Ag Innovation Showcase: Crispr gene editing will change the ag paradigm
The potential for Crispr-Cas9 to improve the quality and productivity of agriculture was central to the showcaseShow transcript
The latest applications for Crispr gene editing took centre stage at the latest Ag Innovation Showcase; but what is Crispr? How does it work, and what does it enable? Speakers from across the industry come together in this video to explain the potential of the technology. Registration is now open for the Ag Innovation Showcase 2017: visit www.agshowcase.com.
Avi Maidenberg: So I think some of the work being done around gene editing, which has kind of been a buzzword in our sector for a little while now, has gotten kind of a centre stage.
Sam Fiorello: I remember three years ago asking a panel of experts: what will change the paradigm of agriculture? And Crispr came up from all of them, saying: it’s a technology that will change everything.
Carlo Montemagno: I think the most exciting thing I heard about today was the gene editing strategies going forward, and the idea of being able to use Crispr to improve the quality and productivity of our food, while at the same time eliminating many of the issues and challenges normally associated with GMO products.
Sam Fiorello: It allows for very precise, very inexpensive marker assisted breeding and gene editing. I’m confident that we’ll see Crispr embedded in products around the world that will help us achieve mission impact.
The New Economy: The latest applications for Crispr gene editing did take centre stage at the latest Ag Innovation Showcase; but what does it enable?
Rachel Haurwitz: It’s the ability to go inside of cells and precisely change DNA sequences. These changes could be very small – maybe just one base of DNA, or could be large – insertion of a whole new gene at a particular site.
It’s based on a little protein called Cas9, which is basically a pair of molecular scissors. By designing a new RNA partner for it, you can target it to a particular site in the genome, and actually break the DNA at that site, cut the DNA.

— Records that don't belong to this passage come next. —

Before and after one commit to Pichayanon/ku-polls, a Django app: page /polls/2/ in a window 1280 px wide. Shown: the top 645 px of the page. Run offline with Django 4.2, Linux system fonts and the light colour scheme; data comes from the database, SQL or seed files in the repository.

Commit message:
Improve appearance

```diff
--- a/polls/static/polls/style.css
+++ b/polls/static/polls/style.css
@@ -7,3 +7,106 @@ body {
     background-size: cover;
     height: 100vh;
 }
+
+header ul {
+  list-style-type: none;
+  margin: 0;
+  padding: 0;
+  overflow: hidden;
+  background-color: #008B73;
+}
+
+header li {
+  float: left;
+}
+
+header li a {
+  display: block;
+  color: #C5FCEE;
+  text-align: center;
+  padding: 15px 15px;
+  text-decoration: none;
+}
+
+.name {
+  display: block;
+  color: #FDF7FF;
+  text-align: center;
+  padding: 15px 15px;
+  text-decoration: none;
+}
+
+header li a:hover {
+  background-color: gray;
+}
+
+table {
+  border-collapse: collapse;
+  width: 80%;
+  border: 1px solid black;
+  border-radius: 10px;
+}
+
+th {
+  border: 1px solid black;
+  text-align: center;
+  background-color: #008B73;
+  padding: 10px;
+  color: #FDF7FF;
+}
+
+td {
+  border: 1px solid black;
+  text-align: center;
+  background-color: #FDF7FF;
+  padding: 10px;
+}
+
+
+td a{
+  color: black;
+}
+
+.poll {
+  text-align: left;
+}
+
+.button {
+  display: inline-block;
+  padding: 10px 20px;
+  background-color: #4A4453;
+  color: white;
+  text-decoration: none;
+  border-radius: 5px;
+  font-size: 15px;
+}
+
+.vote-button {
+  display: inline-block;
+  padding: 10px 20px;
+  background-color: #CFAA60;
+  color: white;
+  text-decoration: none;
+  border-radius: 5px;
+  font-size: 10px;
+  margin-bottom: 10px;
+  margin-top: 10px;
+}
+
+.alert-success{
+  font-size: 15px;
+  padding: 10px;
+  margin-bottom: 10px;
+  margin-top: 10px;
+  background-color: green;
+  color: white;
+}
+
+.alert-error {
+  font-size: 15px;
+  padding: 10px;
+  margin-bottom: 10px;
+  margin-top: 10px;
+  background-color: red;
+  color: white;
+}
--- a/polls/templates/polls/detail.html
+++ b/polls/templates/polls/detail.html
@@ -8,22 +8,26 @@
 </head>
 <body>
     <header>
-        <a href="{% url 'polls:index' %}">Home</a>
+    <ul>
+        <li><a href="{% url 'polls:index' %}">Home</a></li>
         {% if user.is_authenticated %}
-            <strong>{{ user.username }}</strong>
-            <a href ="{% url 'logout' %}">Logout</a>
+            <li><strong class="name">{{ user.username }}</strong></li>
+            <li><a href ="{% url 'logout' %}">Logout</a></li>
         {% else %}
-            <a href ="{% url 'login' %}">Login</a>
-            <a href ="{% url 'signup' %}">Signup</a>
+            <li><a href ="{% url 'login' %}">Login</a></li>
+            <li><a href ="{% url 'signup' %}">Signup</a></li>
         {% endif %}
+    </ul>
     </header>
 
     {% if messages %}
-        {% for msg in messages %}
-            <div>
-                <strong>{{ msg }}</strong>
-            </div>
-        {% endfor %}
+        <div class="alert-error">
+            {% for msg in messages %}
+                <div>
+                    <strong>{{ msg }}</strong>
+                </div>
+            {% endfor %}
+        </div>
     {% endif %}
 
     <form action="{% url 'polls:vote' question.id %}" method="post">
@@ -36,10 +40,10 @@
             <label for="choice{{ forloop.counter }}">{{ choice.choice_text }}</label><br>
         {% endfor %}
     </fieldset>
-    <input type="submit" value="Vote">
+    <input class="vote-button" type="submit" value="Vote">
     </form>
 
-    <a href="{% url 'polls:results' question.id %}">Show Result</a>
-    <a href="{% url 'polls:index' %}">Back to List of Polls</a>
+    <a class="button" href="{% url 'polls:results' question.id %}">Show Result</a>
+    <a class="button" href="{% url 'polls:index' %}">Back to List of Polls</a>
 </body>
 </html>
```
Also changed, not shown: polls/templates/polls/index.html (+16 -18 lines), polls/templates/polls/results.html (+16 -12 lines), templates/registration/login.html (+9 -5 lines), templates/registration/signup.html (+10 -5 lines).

Turns out cells don’t like to have their DNA broken, and so they quickly go about fixing it. And how it’s fixed is actually what causes the DNA to be edited.
The New Economy: The ability to specifically change DNA is transforming product development. It’s touching everything from basic research to new therapeutics. In agriculture, Crispr is being called precision breeding, or advanced breeding – in part, to try to distance the technology from GMOs.

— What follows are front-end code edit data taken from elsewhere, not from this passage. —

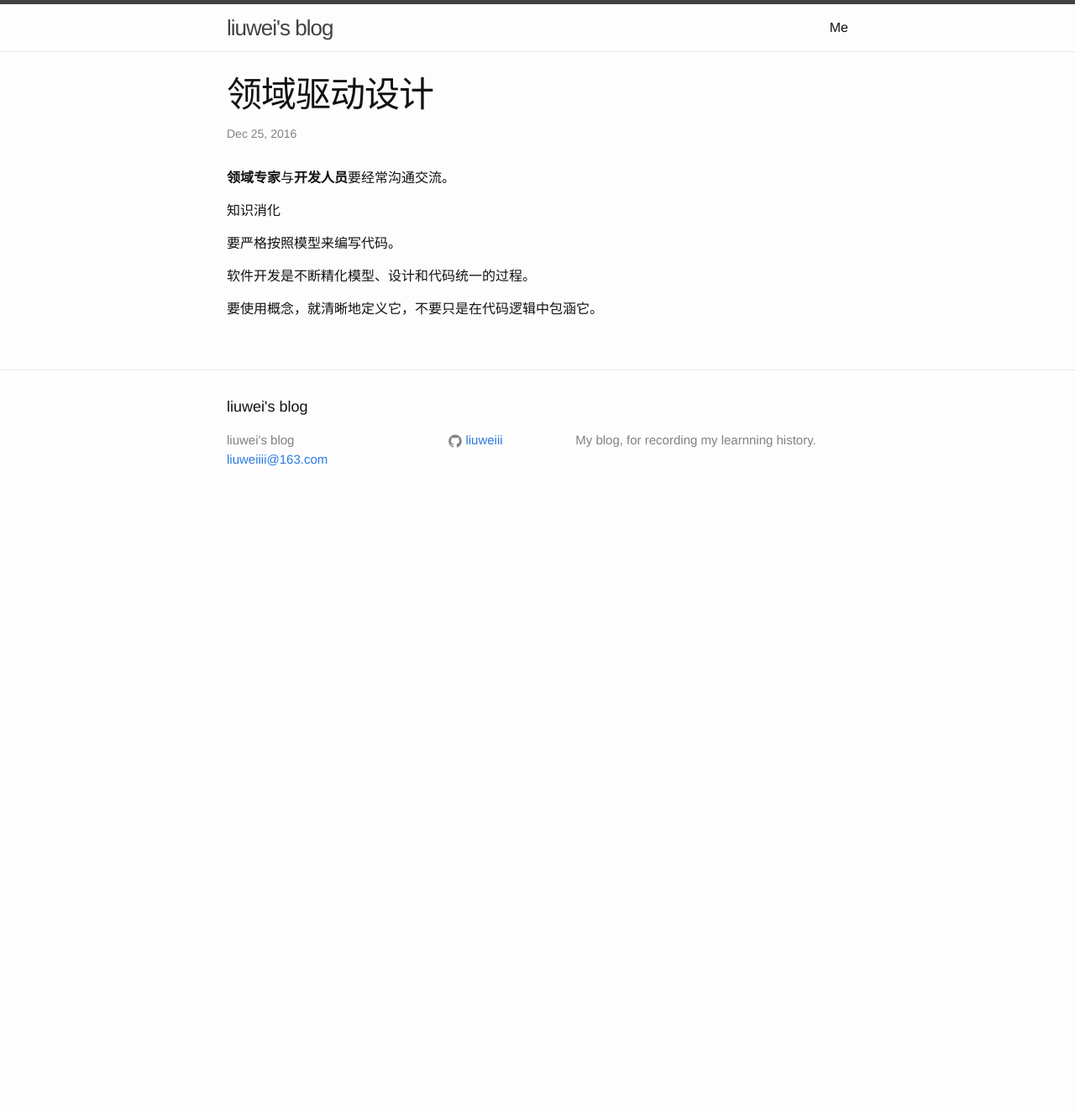
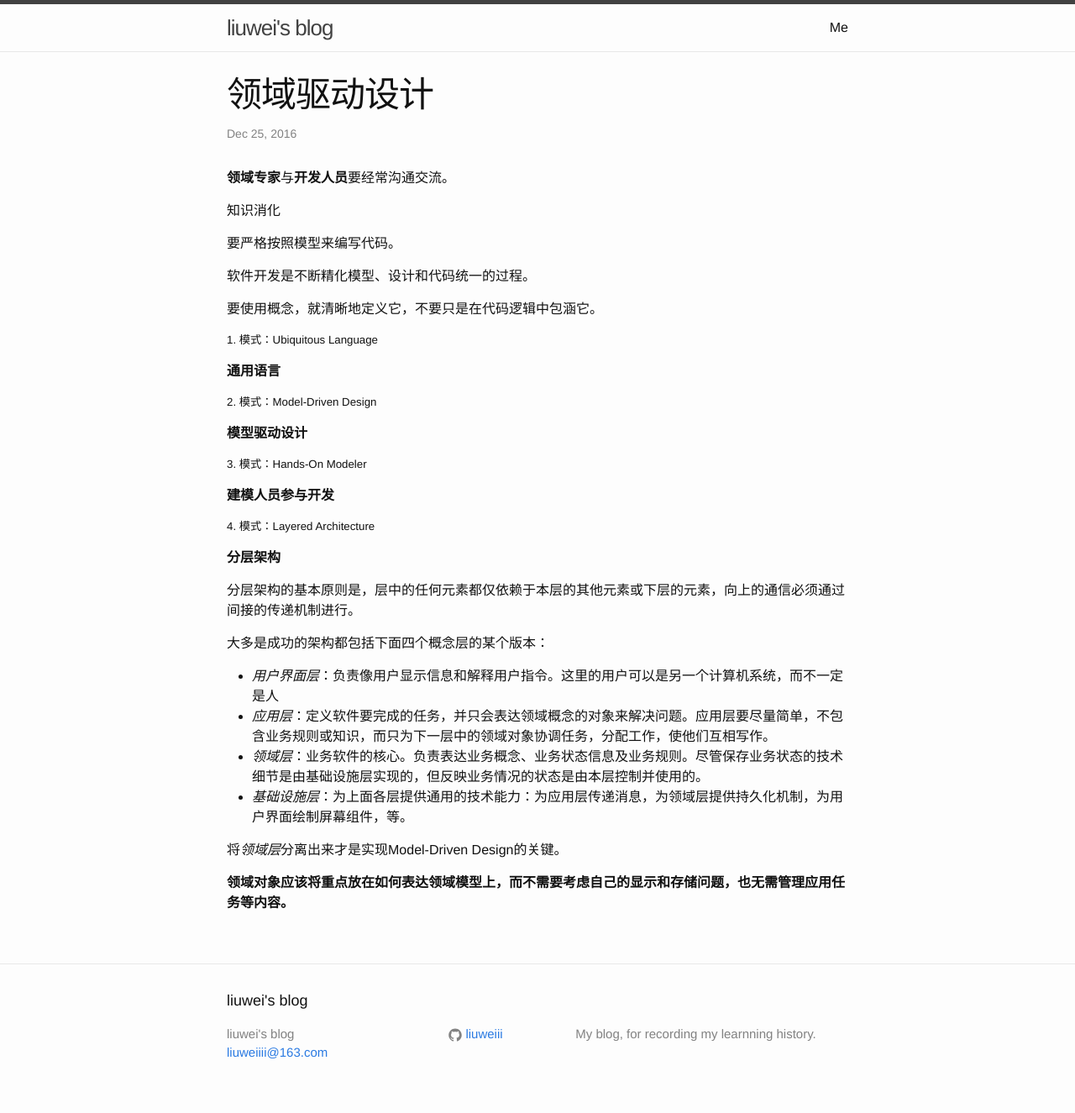
Before and after one commit to liuweiii/liuweiii.github.io, a Jekyll site: the page built from _posts/2017-01-13-domain-driven-design.markdown, in a window 1280 px wide. Shown: the whole page at 84% size. Built offline with Jekyll 4.4.1, drawn with Linux system fonts in a browser that asks for light colours; before the commit the page ends 900 px from its top, so only the background shows below that.

Commit message:
Signed-off-by: liuwei <liuweiiii@163.com>

```diff
--- a/_posts/2017-01-13-domain-driven-design.markdown
+++ b/_posts/2017-01-13-domain-driven-design.markdown
@@ -18,3 +18,32 @@ tags:
 软件开发是不断精化模型、设计和代码统一的过程。
 
 要使用概念，就清晰地定义它，不要只是在代码逻辑中包涵它。
+
+##### 1. 模式：Ubiquitous Language
+
+**通用语言**
+
+##### 2. 模式：Model-Driven Design
+
+**模型驱动设计**
+
+##### 3. 模式：Hands-On Modeler
+
+**建模人员参与开发**
+
+##### 4. 模式：Layered Architecture
+
+**分层架构**
+
+分层架构的基本原则是，层中的任何元素都仅依赖于本层的其他元素或下层的元素，向上的通信必须通过间接的传递机制进行。
+
+大多是成功的架构都包括下面四个概念层的某个版本：
+
+- *用户界面层*：负责像用户显示信息和解释用户指令。这里的用户可以是另一个计算机系统，而不一定是人
+- *应用层*：定义软件要完成的任务，并只会表达领域概念的对象来解决问题。应用层要尽量简单，不包含业务规则或知识，而只为下一层中的领域对象协调任务，分配工作，使他们互相写作。
+- *领域层*：业务软件的核心。负责表达业务概念、业务状态信息及业务规则。尽管保存业务状态的技术细节是由基础设施层实现的，但反映业务情况的状态是由本层控制并使用的。
+- *基础设施层*：为上面各层提供通用的技术能力：为应用层传递消息，为领域层提供持久化机制，为用户界面绘制屏幕组件，等。
+
+将*领域层*分离出来才是实现Model-Driven Design的关键。
+
+**领域对象应该将重点放在如何表达领域模型上，而不需要考虑自己的显示和存储问题，也无需管理应用任务等内容。**
```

Rachel Haurwitz: Typically when people talk about GMOs, they’re talking about taking a piece of DNA or a gene from one species, and moving it into an entirely different species.
In the case of Crispr gene editing, we’re typically talking about making small changes inside the organism’s own genome. And in fact, these are often changes that are already found in the wild. And this is simply an approach to bring those specific traits into products faster than a traditional breeding cycle, which would take many, many years. It could be for example drought tolerance, or perhaps something that touches the consumer a little bit closer: today I met someone who’s involved with a company who’d like to make allergen free peanuts using gene editing.

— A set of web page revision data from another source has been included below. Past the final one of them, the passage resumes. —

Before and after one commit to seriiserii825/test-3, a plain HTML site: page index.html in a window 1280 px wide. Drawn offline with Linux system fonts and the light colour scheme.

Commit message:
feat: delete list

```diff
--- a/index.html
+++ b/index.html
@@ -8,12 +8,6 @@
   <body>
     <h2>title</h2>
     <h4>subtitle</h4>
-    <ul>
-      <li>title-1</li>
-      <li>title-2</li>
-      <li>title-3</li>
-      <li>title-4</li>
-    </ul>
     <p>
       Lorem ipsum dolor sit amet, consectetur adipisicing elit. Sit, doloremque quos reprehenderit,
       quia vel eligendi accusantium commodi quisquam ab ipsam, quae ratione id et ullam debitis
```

Sam Fiorello: One of the things we need to be sure of right now is getting in front of both the regulatory framework for use of Crispr, and help the general public understand the importance of that tool. Because frankly with some of our work in sub-Saharan Africa for example, we’ve had scientific solutions for some of the targets that we’re going after, that keep poor farmers from having the quality of life that we hope for – we need to get ahead of that with Crispr, so that all the tools can get into farmers’ fields and on the plates of consumers as soon as possible.
Rachel Haurwitz: I think having consumer trust and consumer acceptance is the number one challenge to ultimately seeing these products in the market. Consumers are quickly getting more educated about their food, and unfortunately there’s a lot of misinformation about where our food comes from. And so I think we have an obligation to really explain to consumers what this technology is, what it isn’t, what it enables, and how we measure whether it’s safe or not.